This year, we had another successful festival with the 3 core events, Japan Trivia Night by the Japanese floor of Shea House, Japan Day by the Japan Club, and the Spring Festival at the Charlottesville Fashion Square Mall boasting the same number of booths and performances as last year. Besides the main events, we were able to organize another event that was a tribute to those 19,000 lives that vanished in the North East Japan Tsunami disaster on March 11, 2011. We invited two guest speakers from the community to share their experience volunteering in the area in Miyagi and Iwate prefecture where the Tsunami hit. Mrs. Hiroko Tsukiji has visited the area 11 times in the last two years and worked independently with "Project Next", a non-profit organization. Mr. Clifford May from the UVA ROTC had been sent to the same area through the U.S. military operation "Tomodachi (friends)" right after the Tsunami hit. He lived in Japan prior to the disaster and was sent to the area as one of the pilots for the operation. Their personal stories were very heart warming and about 30 students who came to Shea house for the event enjoyed the talk and the pictures shown. The students were also able to interact with the guest speakers at the reception afterwards. In addition to this event, it is noteworthy that two Japan related lectures were held during the same week: the student-faculty conversation with Gus Heldt on classical Japanese organized by the Japan Club Academic chair and also a talk on ‘The Art and Politics of Samurai Sociability” by Morgan Pitelka from University of North Carolina, Chapel Hill.
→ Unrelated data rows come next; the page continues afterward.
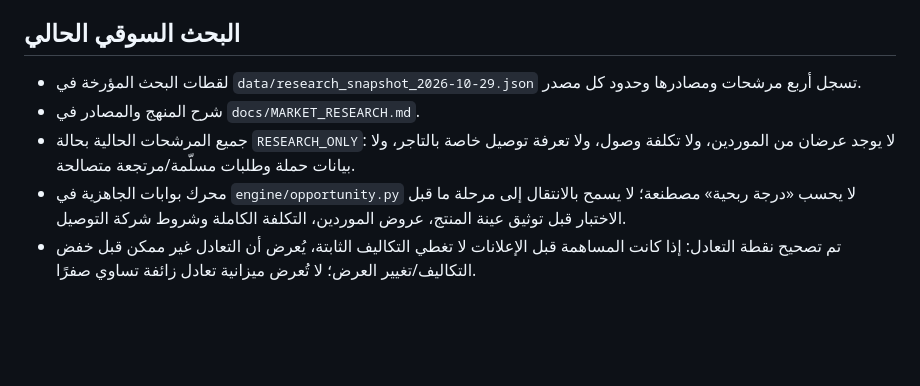
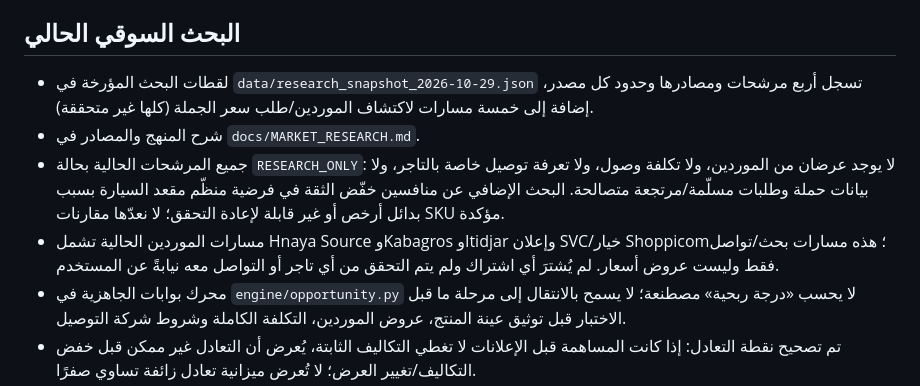
Before and after one commit to Loofy147/Medad, a Markdown page: README.md, the part around the change. Rendered like a GitHub page; blank space fills up the shorter version.

Commit message:
docs: update research and supplier discovery status

```diff
--- a/README.md
+++ b/README.md
@@ -45,9 +45,10 @@
 
 ## البحث السوقي الحالي
 
-- لقطات البحث المؤرخة في `data/research_snapshot_2026-10-29.json` تسجل أربع مرشحات ومصادرها وحدود كل مصدر.
+- لقطات البحث المؤرخة في `data/research_snapshot_2026-10-29.json` تسجل أربع مرشحات ومصادرها وحدود كل مصدر، إضافة إلى خمسة مسارات لاكتشاف الموردين/طلب سعر الجملة (كلها غير متحققة).
 - شرح المنهج والمصادر في `docs/MARKET_RESEARCH.md`.
-- جميع المرشحات الحالية بحالة `RESEARCH_ONLY`: لا يوجد عرضان من الموردين، ولا تكلفة وصول، ولا تعرفة توصيل خاصة بالتاجر، ولا بيانات حملة وطلبات مسلّمة/مرتجعة متصالحة.
+- جميع المرشحات الحالية بحالة `RESEARCH_ONLY`: لا يوجد عرضان من الموردين، ولا تكلفة وصول، ولا تعرفة توصيل خاصة بالتاجر، ولا بيانات حملة وطلبات مسلّمة/مرتجعة متصالحة. البحث الإضافي عن منافسين خفّض الثقة في فرضية منظّم مقعد السيارة بسبب بدائل أرخص أو غير قابلة لإعادة التحقق؛ لا نعدّها مقارنات SKU مؤكدة.
+- مسارات الموردين الحالية تشمل Hnaya Source وKabagros وItidjar وإعلان SVC/خيار Shoppicom؛ هذه مسارات بحث/تواصل فقط وليست عروض أسعار. لم يُشترَ أي اشتراك ولم يتم التحقق من أي تاجر أو التواصل معه نيابةً عن المستخدم.
 - محرك بوابات الجاهزية في `engine/opportunity.py` لا يحسب «درجة ربحية» مصطنعة؛ لا يسمح بالانتقال إلى مرحلة ما قبل الاختبار قبل توثيق عينة المنتج، عروض الموردين، التكلفة الكاملة وشروط شركة التوصيل.
 - تم تصحيح نقطة التعادل: إذا كانت المساهمة قبل الإعلانات لا تغطي التكاليف الثابتة، يُعرض أن التعادل غير ممكن قبل خفض التكاليف/تغيير العرض؛ لا تُعرض ميزانية تعادل زائفة تساوي صفرًا.
 
```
The UVA Japanese Program would like to thank its co-sponsors, the East Asia Center and the Asia Institute. Thanks also to the Mead Endowment for providing the funds necessary to hold the tribute for the tsunami victims.